Shortly after the settling of the king in the new capital, the Red Fort and its surroundings, and later the whole of Shahjahanabad come to be known as "Urdu e Mu'alla" and sometimes, just "Urdu". For example, Khan e Aarzoo, the illustrious linguist and the "ustaad" of a whole generation of poets, including Mir, Mir Dard and Sauda (by the way, he was also the step-uncle of Mir Taqi Mir), writes in his dictionary Navaadir e Alfaaz (1747-52), under the headword "chhanel":

"We, who belong to Hind and live in Urdu e Mu'alla, are not familiar with this word." (Navaadir e Alfaaz, 214). Similarly, he writes in another book, Mismir (1752):

 

"And thus it is proven that the language of Urdu is the standard language. The Persian of the same place is reliable . . . the poets of various cities of every country, like Khaqani of Shurvan, Nizami of Ganja, Sinai of Ghazni and Khusrau of Delhi used to write in this standard language. And this language is none other than the language of the Urdu."

 

Two things are clear from this excerpt:

 

1. Urdu is used not as a metonym of a language, but for the city of Shahjahanabad.

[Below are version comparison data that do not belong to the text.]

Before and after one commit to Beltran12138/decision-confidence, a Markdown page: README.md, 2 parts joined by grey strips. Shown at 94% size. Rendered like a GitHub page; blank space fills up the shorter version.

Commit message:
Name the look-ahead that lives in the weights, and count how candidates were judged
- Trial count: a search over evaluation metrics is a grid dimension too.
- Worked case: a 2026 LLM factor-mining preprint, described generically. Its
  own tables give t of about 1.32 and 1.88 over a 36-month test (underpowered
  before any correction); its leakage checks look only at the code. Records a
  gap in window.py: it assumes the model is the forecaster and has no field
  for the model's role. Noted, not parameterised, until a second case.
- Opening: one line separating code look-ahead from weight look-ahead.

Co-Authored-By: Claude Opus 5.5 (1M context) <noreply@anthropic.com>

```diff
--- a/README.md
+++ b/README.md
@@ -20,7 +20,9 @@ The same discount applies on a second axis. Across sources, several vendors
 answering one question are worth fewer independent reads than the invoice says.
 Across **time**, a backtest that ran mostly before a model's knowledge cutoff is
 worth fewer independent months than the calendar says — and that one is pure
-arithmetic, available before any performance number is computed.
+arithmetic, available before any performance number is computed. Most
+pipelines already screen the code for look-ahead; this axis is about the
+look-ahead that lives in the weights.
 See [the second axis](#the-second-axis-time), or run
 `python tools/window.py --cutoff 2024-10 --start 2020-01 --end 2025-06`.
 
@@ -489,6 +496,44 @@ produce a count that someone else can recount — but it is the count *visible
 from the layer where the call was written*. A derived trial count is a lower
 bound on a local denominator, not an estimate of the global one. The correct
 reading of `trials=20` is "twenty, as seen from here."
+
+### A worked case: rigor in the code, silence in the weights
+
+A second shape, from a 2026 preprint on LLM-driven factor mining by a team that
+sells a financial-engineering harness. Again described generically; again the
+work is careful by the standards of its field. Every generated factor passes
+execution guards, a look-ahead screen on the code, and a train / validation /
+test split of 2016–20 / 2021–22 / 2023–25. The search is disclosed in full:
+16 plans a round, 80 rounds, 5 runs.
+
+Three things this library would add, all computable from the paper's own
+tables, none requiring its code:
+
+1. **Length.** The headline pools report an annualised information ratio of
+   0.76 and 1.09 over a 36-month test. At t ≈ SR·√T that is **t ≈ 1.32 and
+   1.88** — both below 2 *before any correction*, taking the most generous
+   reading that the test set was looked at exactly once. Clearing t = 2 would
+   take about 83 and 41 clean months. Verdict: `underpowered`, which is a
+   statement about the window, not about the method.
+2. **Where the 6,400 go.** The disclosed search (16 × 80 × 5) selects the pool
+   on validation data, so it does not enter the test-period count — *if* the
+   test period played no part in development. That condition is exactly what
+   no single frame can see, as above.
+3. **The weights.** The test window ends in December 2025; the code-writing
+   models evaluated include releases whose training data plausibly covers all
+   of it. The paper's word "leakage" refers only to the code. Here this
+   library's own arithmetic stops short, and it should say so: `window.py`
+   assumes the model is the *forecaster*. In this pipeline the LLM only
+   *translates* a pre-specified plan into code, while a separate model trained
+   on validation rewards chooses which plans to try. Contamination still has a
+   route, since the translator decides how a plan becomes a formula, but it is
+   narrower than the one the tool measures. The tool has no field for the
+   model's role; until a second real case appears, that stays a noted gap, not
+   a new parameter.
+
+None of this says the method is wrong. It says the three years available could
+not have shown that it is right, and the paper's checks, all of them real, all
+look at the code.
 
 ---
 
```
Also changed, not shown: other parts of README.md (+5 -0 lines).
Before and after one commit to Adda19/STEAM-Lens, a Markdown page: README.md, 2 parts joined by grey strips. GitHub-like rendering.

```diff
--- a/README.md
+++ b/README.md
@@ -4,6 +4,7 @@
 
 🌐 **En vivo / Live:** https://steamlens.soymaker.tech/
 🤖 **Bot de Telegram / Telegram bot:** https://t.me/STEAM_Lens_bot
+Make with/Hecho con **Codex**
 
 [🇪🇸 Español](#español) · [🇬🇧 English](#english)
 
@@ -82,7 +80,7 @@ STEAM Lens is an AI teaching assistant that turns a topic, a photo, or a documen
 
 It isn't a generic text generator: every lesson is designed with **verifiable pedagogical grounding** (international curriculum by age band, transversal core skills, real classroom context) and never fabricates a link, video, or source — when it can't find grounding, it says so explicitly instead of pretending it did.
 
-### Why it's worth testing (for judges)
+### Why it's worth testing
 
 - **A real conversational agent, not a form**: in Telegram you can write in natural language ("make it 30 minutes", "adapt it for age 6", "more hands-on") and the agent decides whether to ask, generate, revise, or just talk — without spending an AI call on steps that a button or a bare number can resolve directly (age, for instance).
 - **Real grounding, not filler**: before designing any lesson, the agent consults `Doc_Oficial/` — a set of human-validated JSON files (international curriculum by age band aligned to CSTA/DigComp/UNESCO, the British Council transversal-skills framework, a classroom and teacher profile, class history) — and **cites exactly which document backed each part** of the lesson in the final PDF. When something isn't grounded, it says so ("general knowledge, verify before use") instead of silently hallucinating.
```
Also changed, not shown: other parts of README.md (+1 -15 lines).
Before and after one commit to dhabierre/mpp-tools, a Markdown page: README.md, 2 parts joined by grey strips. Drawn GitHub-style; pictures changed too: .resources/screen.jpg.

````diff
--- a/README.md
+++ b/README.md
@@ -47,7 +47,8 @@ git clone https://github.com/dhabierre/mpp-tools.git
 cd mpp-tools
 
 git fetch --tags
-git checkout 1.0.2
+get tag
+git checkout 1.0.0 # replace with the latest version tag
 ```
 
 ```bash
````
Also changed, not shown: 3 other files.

2. Khan e Aarzoo says that the language of Shahjahanabad is Persian! This means that as late as mid-eighteenth century, the phrase zabaan e Urdu e Mu'alla [Shahjahanabad] is being used for Persian! But again, this is not surprising as we see that Persian was the official language of India throughout the Mughal rule.

 

Even in early nineteenth century, Insha ullah Khan Insha and Mirza Qateel write in "Dariyaa e Lataafat" (1807):

 

"The residents of Murshidabad and Azeemabad (Patna), in their own estimation, are competent Urdu speakers and regard their own city as the "Urdu." (Tr. by Shamsur Rahman Faruqi, 1999.) Very obviously, by "Urdu" the authors mean Shahjahanabad. The language Urdu in those times was called - gasp - Hindi . . . but more about it later.

 

SUMMARY

1. Urdu is a Turkish word which might have been derived from Sanskrit.

2. The word, across centuries and continents, assumed many meanings and evolved along many lines.

3. One course that is relevant to this article can be depicted as:

Heart --> Center --> Palace --> Capital --> City --> Encampment -->

Tent --> Encampment --> City --> Language